* _RECORDS TO USE_
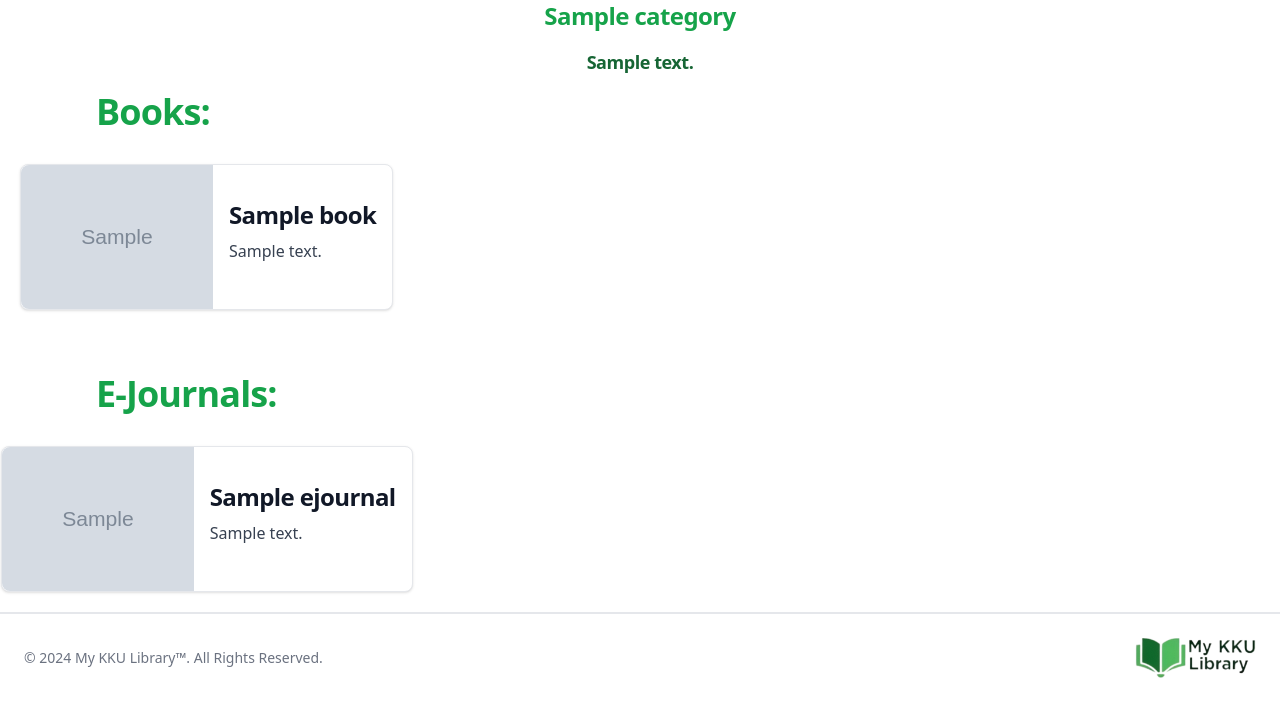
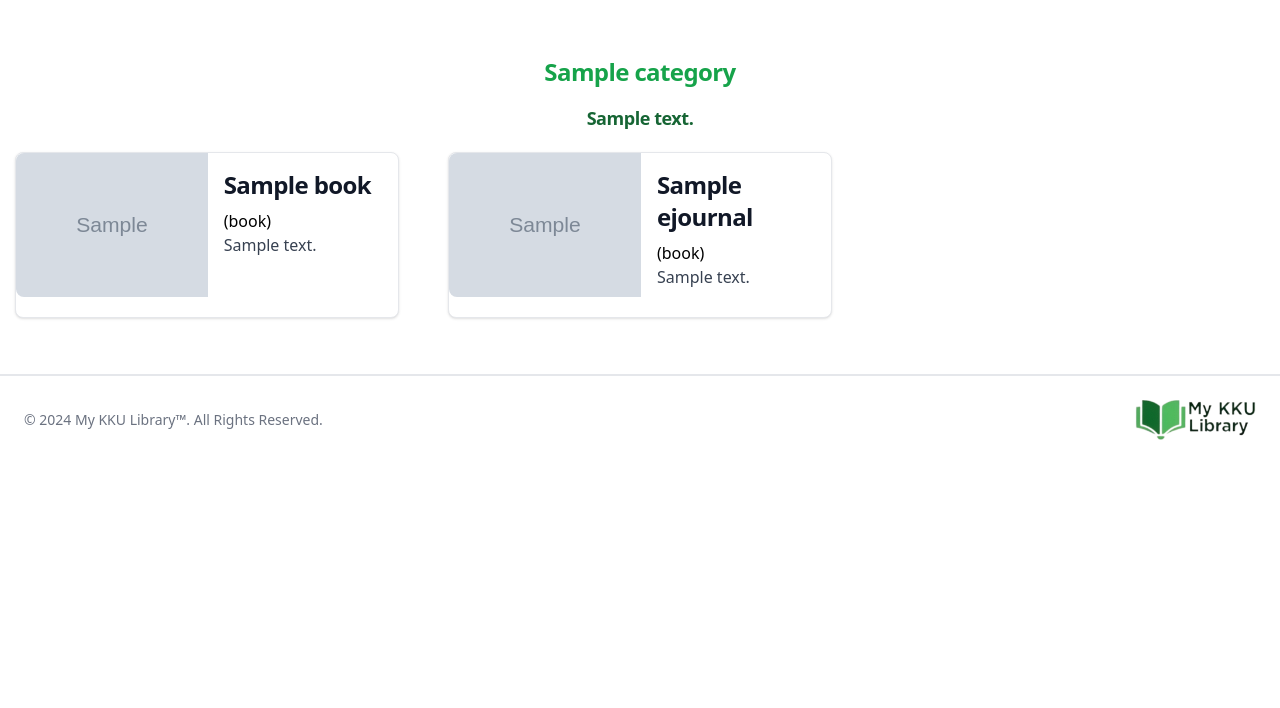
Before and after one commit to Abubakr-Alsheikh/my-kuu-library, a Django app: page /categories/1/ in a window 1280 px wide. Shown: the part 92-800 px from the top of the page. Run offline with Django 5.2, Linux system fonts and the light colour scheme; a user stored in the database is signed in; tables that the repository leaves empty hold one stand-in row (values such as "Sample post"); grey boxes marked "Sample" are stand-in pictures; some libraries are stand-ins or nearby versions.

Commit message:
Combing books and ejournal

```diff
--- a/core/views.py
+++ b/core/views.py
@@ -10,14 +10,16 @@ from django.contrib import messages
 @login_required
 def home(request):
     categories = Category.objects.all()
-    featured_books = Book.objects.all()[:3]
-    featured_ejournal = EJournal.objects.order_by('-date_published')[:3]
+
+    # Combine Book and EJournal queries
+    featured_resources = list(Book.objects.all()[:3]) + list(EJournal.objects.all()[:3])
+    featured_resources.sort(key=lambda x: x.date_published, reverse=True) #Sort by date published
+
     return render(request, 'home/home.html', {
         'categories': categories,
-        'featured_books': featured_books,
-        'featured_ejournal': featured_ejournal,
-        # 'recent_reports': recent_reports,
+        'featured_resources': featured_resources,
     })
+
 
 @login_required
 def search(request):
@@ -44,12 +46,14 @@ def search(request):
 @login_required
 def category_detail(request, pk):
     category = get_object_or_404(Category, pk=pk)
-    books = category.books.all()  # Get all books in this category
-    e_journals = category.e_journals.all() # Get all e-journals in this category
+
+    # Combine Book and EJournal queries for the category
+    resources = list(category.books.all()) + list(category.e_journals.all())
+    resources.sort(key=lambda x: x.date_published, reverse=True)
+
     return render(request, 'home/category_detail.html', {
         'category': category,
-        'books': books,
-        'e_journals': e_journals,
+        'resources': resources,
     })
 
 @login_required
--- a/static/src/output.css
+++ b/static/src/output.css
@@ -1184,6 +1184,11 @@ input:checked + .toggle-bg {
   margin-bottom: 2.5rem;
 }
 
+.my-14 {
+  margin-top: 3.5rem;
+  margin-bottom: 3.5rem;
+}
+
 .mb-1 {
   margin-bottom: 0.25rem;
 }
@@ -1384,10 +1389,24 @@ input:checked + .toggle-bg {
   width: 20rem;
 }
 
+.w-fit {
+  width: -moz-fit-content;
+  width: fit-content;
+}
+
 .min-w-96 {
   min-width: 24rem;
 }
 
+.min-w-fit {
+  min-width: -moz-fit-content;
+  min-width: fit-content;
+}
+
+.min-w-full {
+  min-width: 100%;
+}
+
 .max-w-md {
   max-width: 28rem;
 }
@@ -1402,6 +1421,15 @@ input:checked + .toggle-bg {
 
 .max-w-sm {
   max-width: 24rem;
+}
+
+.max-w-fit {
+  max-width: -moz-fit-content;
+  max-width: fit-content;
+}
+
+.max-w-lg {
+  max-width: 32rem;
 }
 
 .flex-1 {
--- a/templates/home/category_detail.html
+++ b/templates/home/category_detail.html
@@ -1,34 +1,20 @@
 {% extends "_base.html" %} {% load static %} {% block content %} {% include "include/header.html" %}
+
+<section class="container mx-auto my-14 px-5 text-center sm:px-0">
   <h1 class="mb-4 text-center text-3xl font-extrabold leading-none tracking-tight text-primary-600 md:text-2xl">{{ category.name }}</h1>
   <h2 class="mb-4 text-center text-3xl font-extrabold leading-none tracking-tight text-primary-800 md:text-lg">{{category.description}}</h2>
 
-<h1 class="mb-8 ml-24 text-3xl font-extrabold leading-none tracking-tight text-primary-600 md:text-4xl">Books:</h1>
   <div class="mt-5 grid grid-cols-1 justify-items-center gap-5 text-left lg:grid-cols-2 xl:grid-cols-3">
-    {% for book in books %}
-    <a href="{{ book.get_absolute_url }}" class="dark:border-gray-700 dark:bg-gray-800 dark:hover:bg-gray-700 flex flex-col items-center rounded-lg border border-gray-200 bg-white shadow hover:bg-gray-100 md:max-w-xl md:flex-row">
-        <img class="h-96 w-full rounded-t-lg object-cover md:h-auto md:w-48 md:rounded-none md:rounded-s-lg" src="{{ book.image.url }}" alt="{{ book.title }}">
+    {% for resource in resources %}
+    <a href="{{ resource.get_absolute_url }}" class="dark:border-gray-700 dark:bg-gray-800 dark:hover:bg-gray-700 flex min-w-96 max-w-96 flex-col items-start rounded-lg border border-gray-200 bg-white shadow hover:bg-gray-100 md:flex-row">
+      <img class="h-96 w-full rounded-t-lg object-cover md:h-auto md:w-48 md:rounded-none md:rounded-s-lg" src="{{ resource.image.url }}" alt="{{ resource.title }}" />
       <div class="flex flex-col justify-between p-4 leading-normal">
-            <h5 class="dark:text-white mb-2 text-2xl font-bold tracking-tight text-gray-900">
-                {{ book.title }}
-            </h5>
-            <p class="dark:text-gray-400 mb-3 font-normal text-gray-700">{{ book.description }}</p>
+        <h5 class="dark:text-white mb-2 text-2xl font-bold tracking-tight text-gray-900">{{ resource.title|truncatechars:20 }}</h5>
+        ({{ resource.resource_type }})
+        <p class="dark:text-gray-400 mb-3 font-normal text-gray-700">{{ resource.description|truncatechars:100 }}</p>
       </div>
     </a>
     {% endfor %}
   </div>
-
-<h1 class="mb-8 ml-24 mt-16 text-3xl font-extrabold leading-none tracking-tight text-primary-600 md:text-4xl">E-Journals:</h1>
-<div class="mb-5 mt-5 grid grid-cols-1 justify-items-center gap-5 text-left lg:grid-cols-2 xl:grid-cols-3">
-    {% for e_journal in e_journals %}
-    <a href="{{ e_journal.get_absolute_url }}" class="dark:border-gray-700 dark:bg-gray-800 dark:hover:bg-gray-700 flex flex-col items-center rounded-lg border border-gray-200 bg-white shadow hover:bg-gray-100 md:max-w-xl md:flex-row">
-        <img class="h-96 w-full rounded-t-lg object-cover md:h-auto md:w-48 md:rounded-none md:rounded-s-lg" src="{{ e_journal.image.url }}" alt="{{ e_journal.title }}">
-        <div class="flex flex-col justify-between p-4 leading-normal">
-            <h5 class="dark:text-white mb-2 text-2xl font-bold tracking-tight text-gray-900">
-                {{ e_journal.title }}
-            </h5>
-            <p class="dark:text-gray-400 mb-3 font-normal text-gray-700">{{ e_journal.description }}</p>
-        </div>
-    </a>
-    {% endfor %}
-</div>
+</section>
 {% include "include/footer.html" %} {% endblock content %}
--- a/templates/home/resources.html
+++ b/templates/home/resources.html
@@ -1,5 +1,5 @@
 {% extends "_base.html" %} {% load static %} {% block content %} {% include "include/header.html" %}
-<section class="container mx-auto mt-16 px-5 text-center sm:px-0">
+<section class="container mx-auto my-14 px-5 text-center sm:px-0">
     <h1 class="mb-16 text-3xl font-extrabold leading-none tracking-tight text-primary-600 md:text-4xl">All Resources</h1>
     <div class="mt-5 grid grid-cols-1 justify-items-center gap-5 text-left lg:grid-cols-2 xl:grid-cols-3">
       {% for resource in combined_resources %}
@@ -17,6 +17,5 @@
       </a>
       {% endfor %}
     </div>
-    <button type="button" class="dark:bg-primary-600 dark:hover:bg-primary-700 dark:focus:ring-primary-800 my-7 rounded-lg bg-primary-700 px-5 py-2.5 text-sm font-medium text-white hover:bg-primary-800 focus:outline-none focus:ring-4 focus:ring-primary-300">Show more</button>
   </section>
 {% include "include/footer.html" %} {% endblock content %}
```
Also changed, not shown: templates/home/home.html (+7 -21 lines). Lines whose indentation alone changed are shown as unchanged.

...

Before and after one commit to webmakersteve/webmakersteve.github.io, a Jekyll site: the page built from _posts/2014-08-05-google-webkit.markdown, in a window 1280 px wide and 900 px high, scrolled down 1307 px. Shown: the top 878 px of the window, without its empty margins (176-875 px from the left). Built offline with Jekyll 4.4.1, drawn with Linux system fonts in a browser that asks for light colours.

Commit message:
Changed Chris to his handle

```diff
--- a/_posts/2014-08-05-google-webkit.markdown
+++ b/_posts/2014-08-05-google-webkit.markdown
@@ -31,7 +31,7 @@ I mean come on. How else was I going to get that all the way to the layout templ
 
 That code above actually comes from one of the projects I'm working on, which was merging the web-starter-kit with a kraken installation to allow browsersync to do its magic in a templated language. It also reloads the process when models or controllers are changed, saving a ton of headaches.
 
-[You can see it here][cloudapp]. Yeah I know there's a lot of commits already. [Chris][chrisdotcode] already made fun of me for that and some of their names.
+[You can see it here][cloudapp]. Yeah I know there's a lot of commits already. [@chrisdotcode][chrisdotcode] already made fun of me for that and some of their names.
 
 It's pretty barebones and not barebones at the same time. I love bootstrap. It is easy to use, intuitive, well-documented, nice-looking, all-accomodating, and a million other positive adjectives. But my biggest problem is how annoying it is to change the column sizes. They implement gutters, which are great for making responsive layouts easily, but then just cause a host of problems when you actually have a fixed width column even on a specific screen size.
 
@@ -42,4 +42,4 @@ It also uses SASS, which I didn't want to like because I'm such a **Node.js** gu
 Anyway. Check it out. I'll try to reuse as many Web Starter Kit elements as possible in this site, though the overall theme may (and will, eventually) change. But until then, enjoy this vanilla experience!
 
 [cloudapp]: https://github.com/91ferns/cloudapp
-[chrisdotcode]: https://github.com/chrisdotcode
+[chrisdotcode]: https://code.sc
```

* _WHAT IS BEING ASKED_
The word to find is "justify". Copy every line of the records that holds it.

* _TASK RESPONSE_
   <div class="mt-5 grid grid-cols-1 justify-items-center gap-5 text-left lg:grid-cols-2 xl:grid-cols-3">
       <div class="flex flex-col justify-between p-4 leading-normal">
-<div class="mb-5 mt-5 grid grid-cols-1 justify-items-center gap-5 text-left lg:grid-cols-2 xl:grid-cols-3">
-        <div class="flex flex-col justify-between p-4 leading-normal">
     <div class="mt-5 grid grid-cols-1 justify-items-center gap-5 text-left lg:grid-cols-2 xl:grid-cols-3">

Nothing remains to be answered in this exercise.